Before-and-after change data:
◇ ◇ ◇
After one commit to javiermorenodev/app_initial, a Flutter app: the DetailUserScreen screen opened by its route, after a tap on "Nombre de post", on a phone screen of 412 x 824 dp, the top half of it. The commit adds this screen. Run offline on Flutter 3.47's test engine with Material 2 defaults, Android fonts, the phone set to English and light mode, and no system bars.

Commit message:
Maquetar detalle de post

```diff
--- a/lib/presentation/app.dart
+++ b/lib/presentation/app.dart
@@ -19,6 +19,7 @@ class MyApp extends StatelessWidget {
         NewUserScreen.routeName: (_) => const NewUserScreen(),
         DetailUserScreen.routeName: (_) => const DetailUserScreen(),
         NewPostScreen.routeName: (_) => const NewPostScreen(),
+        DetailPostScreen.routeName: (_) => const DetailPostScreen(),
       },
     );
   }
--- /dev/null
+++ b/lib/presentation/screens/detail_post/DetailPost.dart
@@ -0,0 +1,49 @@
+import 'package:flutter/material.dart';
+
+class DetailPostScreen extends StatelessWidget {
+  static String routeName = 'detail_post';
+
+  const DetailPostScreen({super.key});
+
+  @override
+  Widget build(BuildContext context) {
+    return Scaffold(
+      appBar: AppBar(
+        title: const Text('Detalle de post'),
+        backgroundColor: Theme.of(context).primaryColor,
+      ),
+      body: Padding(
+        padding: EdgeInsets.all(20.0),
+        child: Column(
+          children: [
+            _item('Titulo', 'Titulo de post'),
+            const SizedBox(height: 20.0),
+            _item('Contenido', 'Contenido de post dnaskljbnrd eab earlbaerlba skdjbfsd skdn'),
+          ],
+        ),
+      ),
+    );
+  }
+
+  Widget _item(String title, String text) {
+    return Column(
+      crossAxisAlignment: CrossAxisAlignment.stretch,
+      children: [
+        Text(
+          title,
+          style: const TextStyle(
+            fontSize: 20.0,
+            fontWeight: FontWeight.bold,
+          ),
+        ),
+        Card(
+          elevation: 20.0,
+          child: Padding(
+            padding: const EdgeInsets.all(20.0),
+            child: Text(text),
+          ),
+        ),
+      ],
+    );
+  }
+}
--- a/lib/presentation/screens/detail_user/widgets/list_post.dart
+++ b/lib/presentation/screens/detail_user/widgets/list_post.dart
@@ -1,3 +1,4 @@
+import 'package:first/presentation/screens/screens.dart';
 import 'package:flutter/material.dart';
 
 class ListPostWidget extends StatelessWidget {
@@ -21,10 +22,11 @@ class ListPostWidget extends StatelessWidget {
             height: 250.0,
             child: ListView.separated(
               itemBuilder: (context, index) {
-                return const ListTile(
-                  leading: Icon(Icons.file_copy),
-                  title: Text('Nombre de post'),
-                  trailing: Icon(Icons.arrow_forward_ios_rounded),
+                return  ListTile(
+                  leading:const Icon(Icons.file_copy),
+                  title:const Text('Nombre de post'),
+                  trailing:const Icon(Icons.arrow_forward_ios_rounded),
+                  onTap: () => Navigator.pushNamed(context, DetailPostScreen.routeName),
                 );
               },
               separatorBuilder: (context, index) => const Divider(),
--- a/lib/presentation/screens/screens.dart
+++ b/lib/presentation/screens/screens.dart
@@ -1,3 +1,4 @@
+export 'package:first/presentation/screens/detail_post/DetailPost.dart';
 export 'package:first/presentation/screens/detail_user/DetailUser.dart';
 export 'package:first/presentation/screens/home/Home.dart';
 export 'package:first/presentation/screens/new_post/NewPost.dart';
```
◇ ◇ ◇
■ WHAT THE EXERCISE ASKS ■
All entries above need to be copied verbatim.

■ EXERCISE RESPONSE ■
After one commit to javiermorenodev/app_initial, a Flutter app: the DetailUserScreen screen opened by its route, after a tap on "Nombre de post", on a phone screen of 412 x 824 dp, the top half of it. The commit adds this screen. Run offline on Flutter 3.47's test engine with Material 2 defaults, Android fonts, the phone set to English and light mode, and no system bars.

Commit message:
Maquetar detalle de post

```diff
--- a/lib/presentation/app.dart
+++ b/lib/presentation/app.dart
@@ -19,6 +19,7 @@ class MyApp extends StatelessWidget {
         NewUserScreen.routeName: (_) => const NewUserScreen(),
         DetailUserScreen.routeName: (_) => const DetailUserScreen(),
         NewPostScreen.routeName: (_) => const NewPostScreen(),
+        DetailPostScreen.routeName: (_) => const DetailPostScreen(),
       },
     );
   }
--- /dev/null
+++ b/lib/presentation/screens/detail_post/DetailPost.dart
@@ -0,0 +1,49 @@
+import 'package:flutter/material.dart';
+
+class DetailPostScreen extends StatelessWidget {
+  static String routeName = 'detail_post';
+
+  const DetailPostScreen({super.key});
+
+  @override
+  Widget build(BuildContext context) {
+    return Scaffold(
+      appBar: AppBar(
+        title: const Text('Detalle de post'),
+        backgroundColor: Theme.of(context).primaryColor,
+      ),
+      body: Padding(
+        padding: EdgeInsets.all(20.0),
+        child: Column(
+          children: [
+            _item('Titulo', 'Titulo de post'),
+            const SizedBox(height: 20.0),
+            _item('Contenido', 'Contenido de post dnaskljbnrd eab earlbaerlba skdjbfsd skdn'),
+          ],
+        ),
+      ),
+    );
+  }
+
+  Widget _item(String title, String text) {
+    return Column(
+      crossAxisAlignment: CrossAxisAlignment.stretch,
+      children: [
+        Text(
+          title,
+          style: const TextStyle(
+            fontSize: 20.0,
+            fontWeight: FontWeight.bold,
+          ),
+        ),
+        Card(
+          elevation: 20.0,
+          child: Padding(
+            padding: const EdgeInsets.all(20.0),
+            child: Text(text),
+          ),
+        ),
+      ],
+    );
+  }
+}
--- a/lib/presentation/screens/detail_user/widgets/list_post.dart
+++ b/lib/presentation/screens/detail_user/widgets/list_post.dart
@@ -1,3 +1,4 @@
+import 'package:first/presentation/screens/screens.dart';
 import 'package:flutter/material.dart';
 
 class ListPostWidget extends StatelessWidget {
@@ -21,10 +22,11 @@ class ListPostWidget extends StatelessWidget {
             height: 250.0,
             child: ListView.separated(
               itemBuilder: (context, index) {
-                return const ListTile(
-                  leading: Icon(Icons.file_copy),
-                  title: Text('Nombre de post'),
-                  trailing: Icon(Icons.arrow_forward_ios_rounded),
+                return  ListTile(
+                  leading:const Icon(Icons.file_copy),
+                  title:const Text('Nombre de post'),
+                  trailing:const Icon(Icons.arrow_forward_ios_rounded),
+                  onTap: () => Navigator.pushNamed(context, DetailPostScreen.routeName),
                 );
               },
               separatorBuilder: (context, index) => const Divider(),
--- a/lib/presentation/screens/screens.dart
+++ b/lib/presentation/screens/screens.dart
@@ -1,3 +1,4 @@
+export 'package:first/presentation/screens/detail_post/DetailPost.dart';
 export 'package:first/presentation/screens/detail_user/DetailUser.dart';
 export 'package:first/presentation/screens/home/Home.dart';
 export 'package:first/presentation/screens/new_post/NewPost.dart';
```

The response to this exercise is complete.